The dizziness had faded when Tim Pyatt woke up the morning after the Duke-Bucknell basketball game. But he couldn't figure out why his ribs were sore.
"Then I thought, ‘Oh, yeah. I had someone standing on a plywood board on my back,' " said Pyatt, a 1981 Duke graduate who now works as the university archivist. "I got to live out my fantasy of having the Blue Devil surf on me."
Pyatt fulfilled his Blue Devil dream and relived his student days as a member of the alumni pep band When Duke's regular student band is unable to play during exams and breaks, the alumni band fills the gap, dressed in the same blue-and-white-striped ruby shirts. Members come from as far away as Wisconsin, Connecticut, Florida and Oregon, and range in age from recent grads to an 81-year-old graduate of the class of ‘49.
Fans streaming into Cameron Stadium may see the older-than-college-age band members warming up by rolling like human cigarettes on the lobby floor – proof that there's no time limit on being a Cameron Crazy. As band members, they can take part in the Duke tradition of the surfing Blue Devil, lining up side by side and rolling underneath the plywood surfboard that serves as the "waves" for the mascot.
Though many universities have alumni bands, Duke's is relatively new. It began when Nick Superina '03 sent an e-mail to former band members shortly after graduation. Superina had been band president his junior and senior years, and the band was a big part of his life at Duke. He saw an alumni band as "a continuation of an incredible four years at Duke" and a way to support Duke athletics when members of the student band were scattered or studying.
The listserv Superina got from the alumni office included about 1,500 alums who had played an instrument at Duke. Mike Rosen '84, a physician in New York who hadn't picked up his trombone in more than 20 years, was one of the first to respond.
Rosen had long felt that Duke should have a band that matched the success of his alma mater's athletics teams. The student band, with about 75 members, was small compared to other Atlantic Coast Conference schools that have bands of 200 or more and Big 10 school bands with 400 musicians.
Jeffrey Au, who was hired last year to direct Duke's athletics bands, leads the alumni band as well. The number of returning band alums is growing, and their involvement has the potential to aid the student band, too, he said.
"They will be a part of a family they can always come back to and enjoy a legacy at Duke," Rosen said.

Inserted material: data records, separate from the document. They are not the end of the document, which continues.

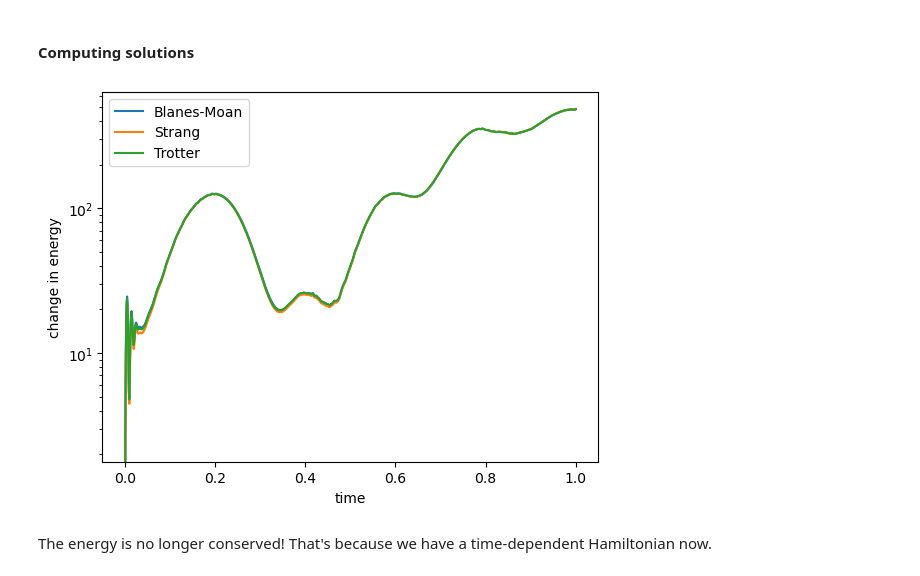
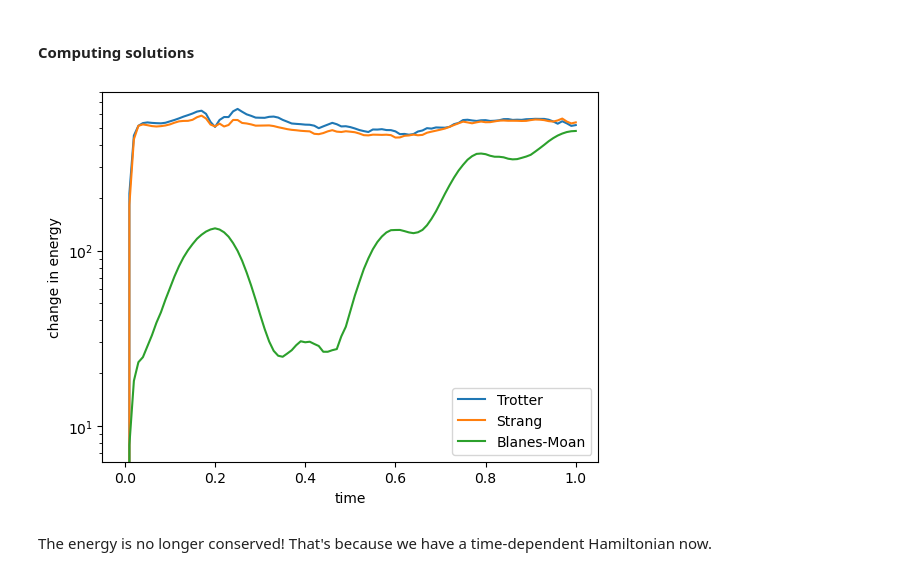
Before and after one commit to brownadder/expsolve, a Jupyter notebook: examples/tutorials/02_evolve/03_non-autonomous_splitting.ipynb, the cells around one changed output. Cells and saved outputs as stored; diff of their text form; code cells hidden in the pictures.

```diff
--- a/examples/tutorials/02_evolve/03_non-autonomous_splitting.ipynb
+++ b/examples/tutorials/02_evolve/03_non-autonomous_splitting.ipynb
@@ -87,7 +84,7 @@ x0 = -2
 Vt = lambda t : V + c1 * exp(-(x-(x0+t))**2/(2*sigma)) * sin(8*pi*(x-t)) - c2 * sin(5*pi*t) * x
 
 trange = [0, 1]
-timegrid = es.timegrid(trange, ndt=1000)
+timegrid = es.timegrid(trange, ndt=100)
 # %% [markdown]
 #### Define subflows
 
@@ -125,17 +122,17 @@ u_blanesmoan, obsvalues_blanesmoan, _ = es.solvediffeq(u, timegrid, blanesmoanst
 # %%
 plt.figure()
 
 E0 = obsvalues_trotter['energy'][0][0]
 
 plt.semilogy(timegrid, np.abs(obsvalues_trotter['energy'][0]-E0))
 plt.semilogy(timegrid, np.abs(obsvalues_strang['energy'][0]-E0))
 plt.semilogy(timegrid, np.abs(obsvalues_blanesmoan['energy'][0]-E0))
-plt.legend({'Trotter','Strang','Blanes-Moan'})
+plt.legend(['Trotter','Strang','Blanes-Moan'])
 plt.ylabel('change in energy')
 plt.xlabel('time')
 plt.show()
 # %% [output]
-[figure, old version]
+[figure, new version]
 # %% [markdown]
 The energy is no longer conserved! That's because we have a time-dependent Hamiltonian now.
 # %% [markdown]
```
Also changed, not shown: parts of 1 cell of this notebook.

When Lin Davidson '49, retired and living in Norfolk, Va., got the word about the band, he initially couldn't remember where he'd stored his marching band clarinet 55 years earlier. But he was eager to join the pep band, which didn't exist when he was a student, and to get one of the bold blue-and-white-striped shirts.
"I wanted to get one of those rugbys they wear," Davidson said. "You have to be a band member to get one."
Davidson downloaded the music from the Internet and enlarged the song sheets to full size to make them easier to read. His daughter drove him to Durham for the day to play for the men's basketball game against Valparaiso in December. His only problem, Davidson recalled, was that the band section had no seats. By half-time, the 81-year-old had to sit on the steps for awhile to rest.
A few months before football season begins, Superina, a management consultant in Washington, D.C., emails former band members and puts the music and a schedule on the alumni band website. Alumni pay their own expenses to attend games at Cameron and tournament games in New York's MadisonSquareGarden or The Meadowlands Arena in New Jersey. Usually the alumni association sponsors a lunch or informal reception before the game.
"We want to open this up to any Duke alum who plays an instrument and wants to support Duke athletics," Superina said.
On average, about 30 to 40 band alumni show up for each event and the instrumentation is surprisingly balanced, given that it's "luck of the draw" as far as who shows up, Superina said.
Melanie Burkett '01, coordinator of alumni events at Duke Law School, played quints (a set of five tom-toms) in the marching band as a student. The pep band usually uses a drum set inside Cameron, but director Au brought in a set of quints for her to play, something she had no opportunity to do elsewhere.
Over winter break, she played four women's and three men's basketball games at Cameron.
"It was almost like a time warp," she said. "It was just like I was back in school again. People I hadn't seen in years, it felt like I'd seen them yesterday."
And some college experiences are better the second time around, Rosen found.
"I lived through the worst two years of Duke basketball," he said of his student band days. "I never got to experience what these kids who go to the Final Four are experiencing. Now I'm able to get a little taste of that."